Putting together a kit
The other advantage of an accurate site survey is it allows a specific kit of equipment to be compiled for a job, rather than filling a truck with whatever might be needed. That said, it is never possible to predict with 100 per cent accuracy exactly what equipment will be needed—there may still be the occasional last-minute trip to a hardware store!
A typical toolkit will include a cordless drill with a variety of bits, stud finder, screwdriver, level, hammer, pencil, socket wrench, stepladder, tape measure, sheetrock saw, Category 5 (Cat5) termination tools and tester, extension cord and Universal Serial Bus (USB) keyboard, mouse and flash drive. Other must-have items include black wire ties, industrial-strength Velcro and wire and jack labels. At the ‘nice-to-have’ level are Category 6 (Cat6) cable, wall jacks and plates, eight-conductor modular plugs, cable covers and an assortment of togglers and lag bolts.
Another question is whether or not the site can receive and store equipment relating to its digital signage network. Office buildings usually can, while retail stores and restaurants generally cannot. This will affect kitting, shipping and staging.
For multiple installation locations, density is a factor in deciding whether to centralize storage or ship direct. It is important to tightly co-ordinate shipping logistics with the installation schedule, so as to help minimize the risk of lost or mishandled equipment and to avoid having to abort installations when the equipment is not on-site on time.
For larger, repeatable digital signage deployments, an installation manual should be created, with lots of pictures and a minimum of words, as it needs to be short and easy to read. Pictures are helpful at identifying key deliverables—such as ensuring the mount is level on the wall—that are important for the installer to know in advance.
The manual should not only align its outlined steps with those of the actual installation, but also highlight the most important and/or most frequently skipped steps (e.g. “Call before you leave the site”). With this in mind, it is a good idea to test the guide against an actual installation or two (or more).
Tapping into infrastructure
Digital signage depends on IT network infrastructure, which must be considered on a site-by-site basis.
In a retail store, for example, there is often already a corporate IT network, but one that is kept secure, as it handles point-of-sale (POS) transactions and other sensitive data. So, the installer will usually need to put in a parallel network instead of using the existing one.
In other cases, a suitable network may be already in place and operational, but additional equipment might still be needed to support the media players (e.g. extra ports, switches and wireless routers) and the network may need to be specially configured to support the screens.
The question of who provides the network needs to be asked at the outset, in relation to where the screens will be installed and what the project is intended to achieve. These cannot be afterthoughts. The network is the most underestimated ‘time sink’ in digital signage installations.

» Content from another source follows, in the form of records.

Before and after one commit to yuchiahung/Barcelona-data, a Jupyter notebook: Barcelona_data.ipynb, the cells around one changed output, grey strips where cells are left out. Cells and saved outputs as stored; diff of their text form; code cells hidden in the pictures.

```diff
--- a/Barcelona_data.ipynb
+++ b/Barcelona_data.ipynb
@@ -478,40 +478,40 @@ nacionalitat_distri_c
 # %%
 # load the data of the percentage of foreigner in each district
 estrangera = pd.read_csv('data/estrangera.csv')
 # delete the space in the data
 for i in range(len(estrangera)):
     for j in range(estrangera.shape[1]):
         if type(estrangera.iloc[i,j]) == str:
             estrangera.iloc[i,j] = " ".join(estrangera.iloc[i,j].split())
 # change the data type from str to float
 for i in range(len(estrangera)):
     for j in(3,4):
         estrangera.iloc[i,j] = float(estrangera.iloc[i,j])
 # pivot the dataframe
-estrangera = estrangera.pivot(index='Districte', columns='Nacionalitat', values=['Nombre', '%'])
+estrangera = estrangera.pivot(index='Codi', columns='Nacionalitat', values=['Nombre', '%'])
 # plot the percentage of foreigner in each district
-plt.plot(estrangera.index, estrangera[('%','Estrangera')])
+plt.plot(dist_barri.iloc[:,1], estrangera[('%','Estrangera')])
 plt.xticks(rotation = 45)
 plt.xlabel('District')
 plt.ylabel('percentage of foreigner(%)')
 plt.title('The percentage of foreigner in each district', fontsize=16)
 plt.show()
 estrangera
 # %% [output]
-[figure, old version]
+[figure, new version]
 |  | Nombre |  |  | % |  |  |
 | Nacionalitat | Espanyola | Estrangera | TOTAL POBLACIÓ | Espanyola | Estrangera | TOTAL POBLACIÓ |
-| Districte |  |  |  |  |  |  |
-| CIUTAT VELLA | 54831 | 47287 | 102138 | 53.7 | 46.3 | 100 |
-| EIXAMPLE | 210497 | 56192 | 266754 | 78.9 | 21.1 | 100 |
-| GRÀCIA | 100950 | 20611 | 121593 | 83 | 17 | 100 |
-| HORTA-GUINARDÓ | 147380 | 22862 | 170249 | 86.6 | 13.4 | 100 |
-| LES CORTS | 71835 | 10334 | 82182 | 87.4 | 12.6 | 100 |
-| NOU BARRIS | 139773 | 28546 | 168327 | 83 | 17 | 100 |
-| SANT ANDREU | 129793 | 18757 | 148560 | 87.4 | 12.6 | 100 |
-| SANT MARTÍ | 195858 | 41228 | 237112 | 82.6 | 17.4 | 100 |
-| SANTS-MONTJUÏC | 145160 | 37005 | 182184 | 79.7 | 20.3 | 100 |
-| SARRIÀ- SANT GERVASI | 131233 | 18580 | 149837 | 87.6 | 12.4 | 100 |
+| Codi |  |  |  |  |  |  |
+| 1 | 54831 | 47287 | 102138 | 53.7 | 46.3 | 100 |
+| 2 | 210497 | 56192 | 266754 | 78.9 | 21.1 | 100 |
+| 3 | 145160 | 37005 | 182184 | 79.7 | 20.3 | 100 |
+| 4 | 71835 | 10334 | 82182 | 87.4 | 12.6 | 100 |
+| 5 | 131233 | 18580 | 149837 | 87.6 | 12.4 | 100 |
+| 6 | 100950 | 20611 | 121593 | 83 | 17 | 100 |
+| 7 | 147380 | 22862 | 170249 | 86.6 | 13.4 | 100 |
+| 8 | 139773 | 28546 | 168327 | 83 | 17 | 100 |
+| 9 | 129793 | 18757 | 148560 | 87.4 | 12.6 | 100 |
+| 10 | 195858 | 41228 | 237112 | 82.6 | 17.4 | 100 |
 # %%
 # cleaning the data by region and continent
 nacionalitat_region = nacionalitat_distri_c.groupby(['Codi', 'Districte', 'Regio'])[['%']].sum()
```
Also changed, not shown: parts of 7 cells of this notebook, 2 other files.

Similarly, power outlet locations must be clearly specified to an electrician, including their exact distance above the floor and horizontal range from fixed landmarks on the walls. The outlets should be completely hidden behind the installed displays. Studs and other obstacles can also affect outlet locations.
A dedicated circuit breaker is helpful to keeping digital signage on continually, but it too will involve considerations of distances from panels to outlets, any obstacles along the routing path, conduits, space in the electrical panel for new breakers and access to the electrical room.